The topic of sight reading continues to rear its head in my teaching and discussions with colleagues. Notice I didn't say "ugly"! To me, sight reading is one of the most enjoyable musical experiences we can have. Sight reading a new piece can lend an air of excitement and the unexpected to times where we find ourselves playing the "same old, same old"! Sight reading is also a very trainable skill.
In my current job, I have a lot of opportunities to sight read. I often show up to a band commitment or a brass quintet performance and am required to read new music. Especially on my longer days, the conductor may start pulling out pieces that don't get performed often, or that are new to most of us. How does one go about becoming a better sight reader?!?!
First and foremost, and quite obviously, you must actually practice sight reading. "No joke!", you say.

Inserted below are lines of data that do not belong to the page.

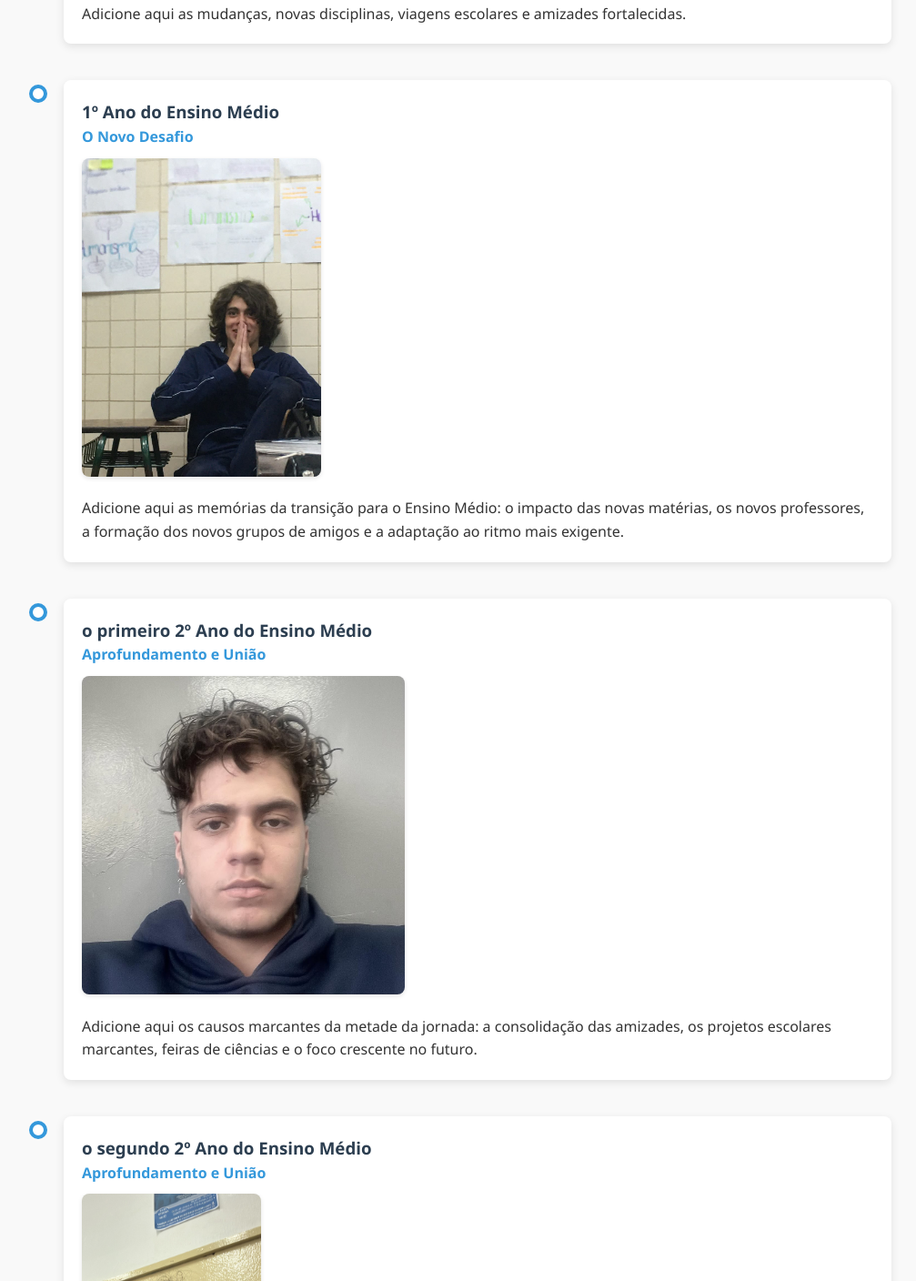
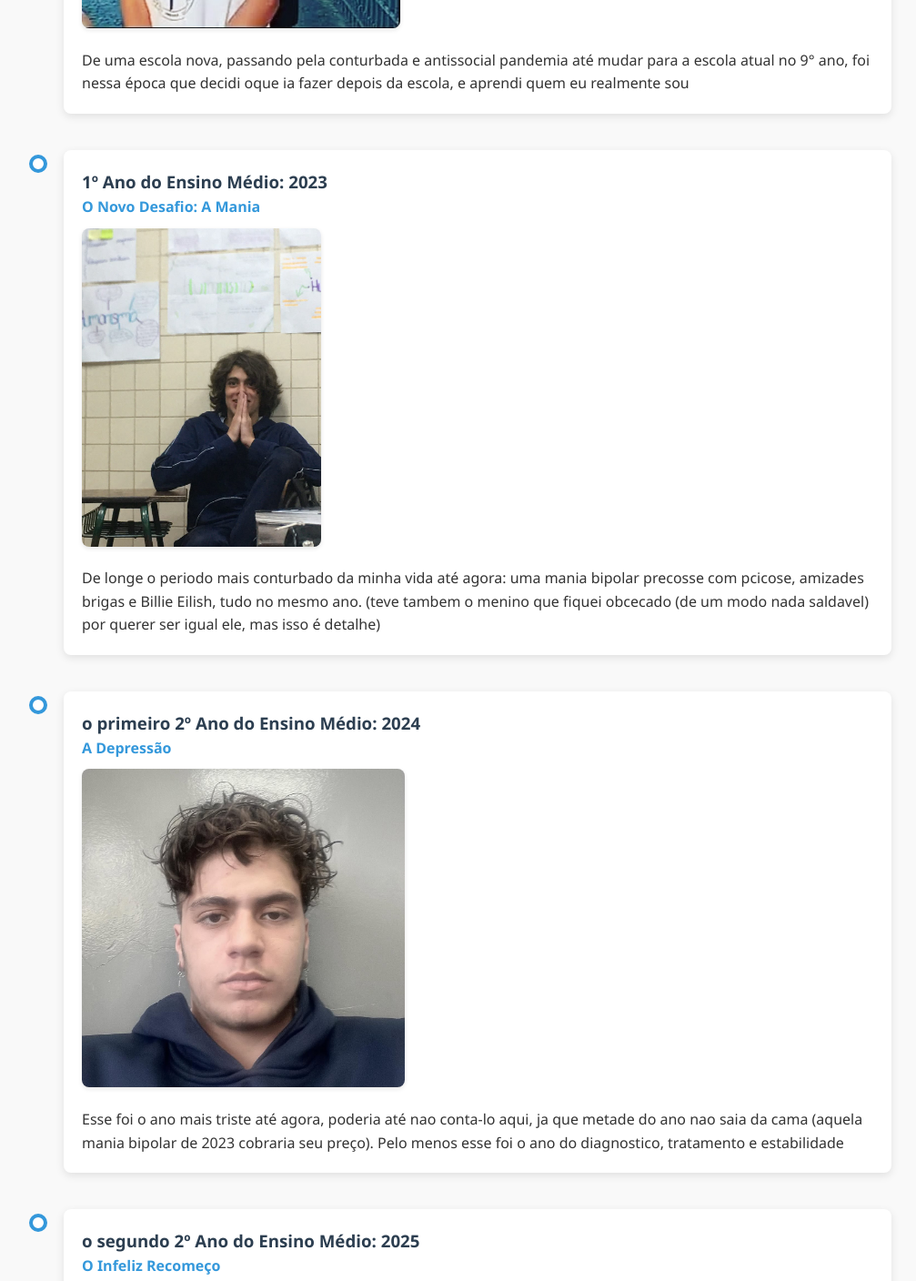
Before and after one commit to ArthurN-RDB/fim, a plain HTML site: page index.html in a window 1280 px wide. Shown: the part 1392-2800 px from the top of the page at 91% size, without its empty margins (140-1147 px from the left). Drawn offline with Linux system fonts and the light colour scheme.

Commit message:
finalização

```diff
--- a/index.html
+++ b/index.html
@@ -34,8 +34,8 @@
                     <div class="timeline-content">
                         <h3>Ensino Fundamental I (1º ao 5º ano)</h3>
                         <p class="date">Anos Iniciais</p>
-                        <div class="media-placeholder">[Insira Foto Aqui]</div>
-                        <p>Adicione aqui o desenvolvimento da alfabetização, brincadeiras e desafios superados.</p>
+                        <div class="media-placeholder">fundamental.jpeg</div>
+                        <p>aqui foi dos meus 5 anos até os 10, minha memoria é boa o suficiente para lebrar das 2 copas do mundo (uma no brasil). Foi quando aprendi a ler e escrever, contas de multiplicação e divisão, alem de ser a época mais despreucupada da minha vida </p>
                     </div>
                 </div>
 
@@ -45,46 +45,46 @@
                         <h3>Ensino Fundamental II (6º ao 9º ano)</h3>
                         <p class="date">Anos Finais</p>
                       <img src="IMG_20220504_232056_556.jpg" alt="Descrição da foto" class="foto-memoria">
-                        <p>Adicione aqui as mudanças, novas disciplinas, viagens escolares e amizades fortalecidas.</p>
+                        <p>De uma escola nova, passando pela conturbada e antissocial pandemia até mudar para a escola atual no 9° ano, foi nessa época que decidi oque ia fazer depois da escola, e aprendi quem eu realmente sou</p>
                     </div>
                 </div>
 
              <div class="timeline-item">
     <div class="timeline-dot"></div>
     <div class="timeline-content">
-        <h3>1º Ano do Ensino Médio</h3>
-        <p class="date">O Novo Desafio</p>
+        <h3>1º Ano do Ensino Médio: 2023</h3>
+        <p class="date">O Novo Desafio: A Mania</p>
      <img src="WhatsApp Image 2026-11-15 at 8.05.50 PM.jpeg" alt="Descrição da foto" class="foto-memoria">
-        <p>Adicione aqui as memórias da transição para o Ensino Médio: o impacto das novas matérias, os novos professores, a formação dos novos grupos de amigos e a adaptação ao ritmo mais exigente.</p>
+        <p>De longe o periodo mais conturbado da minha vida até agora: uma mania bipolar precosse com pcicose, amizades brigas e Billie Eilish, tudo no mesmo ano. (teve tambem o menino que fiquei obcecado (de um modo nada saldavel) por querer ser igual ele, mas isso é detalhe)</p>
     </div>
 </div>
 
 <div class="timeline-item">
     <div class="timeline-dot"></div>
     <div class="timeline-content">
-        <h3>o primeiro 2º Ano do Ensino Médio</h3>
-        <p class="date">Aprofundamento e União</p>
+        <h3>o primeiro 2º Ano do Ensino Médio: 2024</h3>
+        <p class="date">A Depressão</p>
        <img src="WhatsApp Image 2026-11-15 at 8.06.55 PM.jpeg" alt="Descrição da foto" class="foto-memoria">
-        <p>Adicione aqui os causos marcantes da metade da jornada: a consolidação das amizades, os projetos escolares marcantes, feiras de ciências e o foco crescente no futuro.</p>
+        <p>Esse foi o ano mais triste até agora, poderia até nao conta-lo aqui, ja que metade do ano nao saia da cama (aquela mania bipolar de 2023 cobraria seu preço). Pelo menos esse foi o ano do diagnostico, tratamento e estabilidade</p>
     </div>
 </div>
 
 <div class="timeline-item">
     <div class="timeline-dot"></div>
     <div class="timeline-content">
-        <h3>o segundo 2º Ano do Ensino Médio</h3>
-        <p class="date">Aprofundamento e União</p>
+        <h3>o segundo 2º Ano do Ensino Médio: 2025</h3>
+        <p class="date">O Infeliz Recomeço</p>
        <img src="2anoe.jpeg" alt="Descrição da foto" class="foto-memoria">
-        <p>Adicione aqui os causos marcantes da metade da jornada: a consolidação das amizades, os projetos escolares marcantes, feiras de ciências e o foco crescente no futuro.</p>
+        <p>Esse foi o segundo ano mais sem graça que ja tiva, eu tinha acabado de ter sido reprovado, mas pelo menos via meus amigos no intervalo, perdi quase todo o interece nas minhas materias favoritas por que tudo ficou desesperançoso</p>
     </div>
 </div>
 <div class="timeline-item">
     <div class="timeline-dot"></div>
     <div class="timeline-content">
-        <h3>3º Ano do Ensino Médio (Terceirão)</h3>
+        <h3>3º Ano do Ensino Médio (Terceirão): 2026</h3>
         <p class="date">A Reta Final e Despedida</p>
         <img src="3ano.jpeg" alt="Descrição da foto" class="foto-memoria">
-        <p>Adicione aqui a emoção do último ano: a preparação intensa para os vestibulares e o ENEM, as festas temáticas, o dia do trote/mico, a ansiedade pela formatura e os últimos momentos inesquecíveis da turma.</p>
+        <p>Conseguiu ser o ano mais sem graça, por mais que tenha começado com expectativas: queria muito afirmar que a escola é só para estudar mas é aonde aprendemos a socializar, e eu aprendi como é dificil forçar amizades com pessoas que você não gosta só pra não ficar sozinho, tenho um ou dois que você considera de verdade estudando com você</p>
     </div>
 </div>
             </div>
```
Also changed, not shown: fundamental.jpeg (added).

This is one of those skills that gets talked about, and most people know how to do, but few rarely ever actually work on it! It is also a skill that I feel most musicians don't take seriously enough. When you need it, you really need it!
There are a few avenues of approach here... If you are getting ready for a band or orchestra audition, then the most helpful thing is to go to your school's music library and ask for 2 or 3 pieces at a time to take out and read through... The more music you know, the better your chances of successful sight reading on a job or audition. As the old saying goes, "the best way to get better at sight reading is to never have to sight read!"
Now, most music librarians and band directors may be hesitant to let someone walk off with original ensemble parts to which they have no replacement... So, ask them if you might copy a page or two out of each part for practice purposes. This often keeps the library from getting into trouble regarding copyright and reproduction of complete parts. You should pull standard band pieces, marches, anything you can think of! Sit down with the parts and look them over thoroughly before you read them. Go slowly and really try to get an idea in your mind of what the piece is going to sound like. In an audition, you won't have that much time, but through practice, you will get better and faster at this initial scan of the music. Next, play the piece. Go slower than marked as needed, and don't feel like you have to play every little part. Play the big important sections. Record your initial attempt and listen back. Listen for: rhythmic accuracy, confidence, and tone quality. Remember, sight reading is not about perfection! It is about projecting confidence to your listener that you know the music you are playing reasonably well. Second, your time and ability to "stick with it" tells your listener that you have good fundamental skills, and that difficult passages won't get you rattled and cause you to implode and stop. That is undesirable as a soloist, but disastrous when you are sight reading within an ensemble.
For trombonists, I can't recommend the old Andre Lafosse School of Sight Reading and Style étude books enough. There are five volumes, A through E, with E getting ridiculously hard! My teacher throughout my high school years used to plop one of those on the music stand and have me play them in lessons. The manuscript is terrible and the clef changes are frequent and non-traditional. They are a great tool to train your reading brain.
Sight reading can be an enjoyable and very rewarding part of your musical life. If you have professional aspirations, it is an extremely important part of your bag of tools. Regular practice and use of the right tools will go a long way towards preparing you to be ready for anything!